#### WHAT YOU SHOULD DO
A word-for-word copy of the entries, with the images left out, is what you should write.

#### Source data
↓

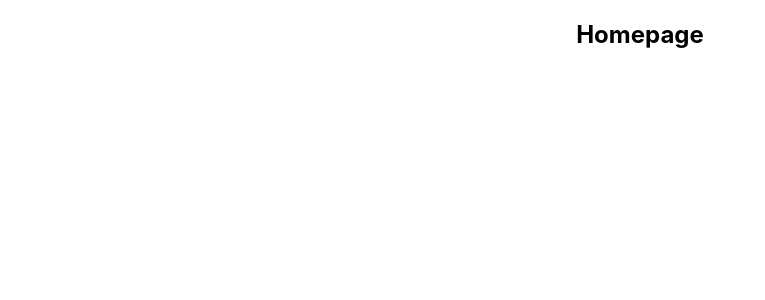
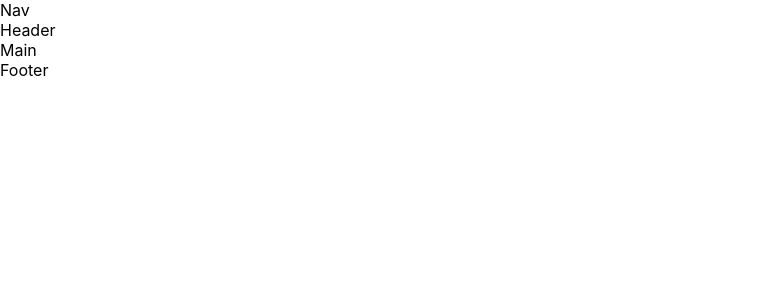
Before and after one commit to Pyppersama/frontend-capstone, a React (Create React App) app: page / in a window 1280 px wide. Shown: the top 300 px of the page, without its empty margins (0-765 px from the left). Built offline with nearby package versions, Linux system fonts and the light colour scheme.

Commit message:
added semantic components

```diff
--- a/src/App.js
+++ b/src/App.js
@@ -1,10 +1,17 @@
 import './App.css';
+import Footer from './Components/Footer';
+import Header from './Components/Header';
+import Main from './Components/Main';
+import Nav from './Components/Nav';
 
 function App() {
   return (
-    <div className="App">
-      <h2>Homepage</h2>
-    </div>
+    <>
+      <Nav />
+      <Header />
+      <Main />
+      <Footer />
+    </>
   );
 }
 
--- /dev/null
+++ b/src/Components/Footer.js
@@ -0,0 +1,9 @@
+import React from 'react'
+
+function Footer() {
+  return (
+    <div>Footer</div>
+  )
+}
+
+export default Footer
--- /dev/null
+++ b/src/Components/Header.js
@@ -0,0 +1,9 @@
+import React from 'react'
+
+function Header() {
+  return (
+    <div>Header</div>
+  )
+}
+
+export default Header
--- /dev/null
+++ b/src/Components/Main.js
@@ -0,0 +1,9 @@
+import React from 'react'
+
+function Main() {
+  return (
+    <div>Main</div>
+  )
+}
+
+export default Main
--- /dev/null
+++ b/src/Components/Nav.js
@@ -0,0 +1,9 @@
+import React from 'react'
+
+function Nav() {
+  return (
+    <div>Nav</div>
+  )
+}
+
+export default Nav
```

↑

#### ANSWER TO THE PROBLEM
Before and after one commit to Pyppersama/frontend-capstone, a React (Create React App) app: page / in a window 1280 px wide. Shown: the top 300 px of the page, without its empty margins (0-765 px from the left). Built offline with nearby package versions, Linux system fonts and the light colour scheme.

Commit message:
added semantic components

```diff
--- a/src/App.js
+++ b/src/App.js
@@ -1,10 +1,17 @@
 import './App.css';
+import Footer from './Components/Footer';
+import Header from './Components/Header';
+import Main from './Components/Main';
+import Nav from './Components/Nav';
 
 function App() {
   return (
-    <div className="App">
-      <h2>Homepage</h2>
-    </div>
+    <>
+      <Nav />
+      <Header />
+      <Main />
+      <Footer />
+    </>
   );
 }
 
--- /dev/null
+++ b/src/Components/Footer.js
@@ -0,0 +1,9 @@
+import React from 'react'
+
+function Footer() {
+  return (
+    <div>Footer</div>
+  )
+}
+
+export default Footer
--- /dev/null
+++ b/src/Components/Header.js
@@ -0,0 +1,9 @@
+import React from 'react'
+
+function Header() {
+  return (
+    <div>Header</div>
+  )
+}
+
+export default Header
--- /dev/null
+++ b/src/Components/Main.js
@@ -0,0 +1,9 @@
+import React from 'react'
+
+function Main() {
+  return (
+    <div>Main</div>
+  )
+}
+
+export default Main
--- /dev/null
+++ b/src/Components/Nav.js
@@ -0,0 +1,9 @@
+import React from 'react'
+
+function Nav() {
+  return (
+    <div>Nav</div>
+  )
+}
+
+export default Nav
```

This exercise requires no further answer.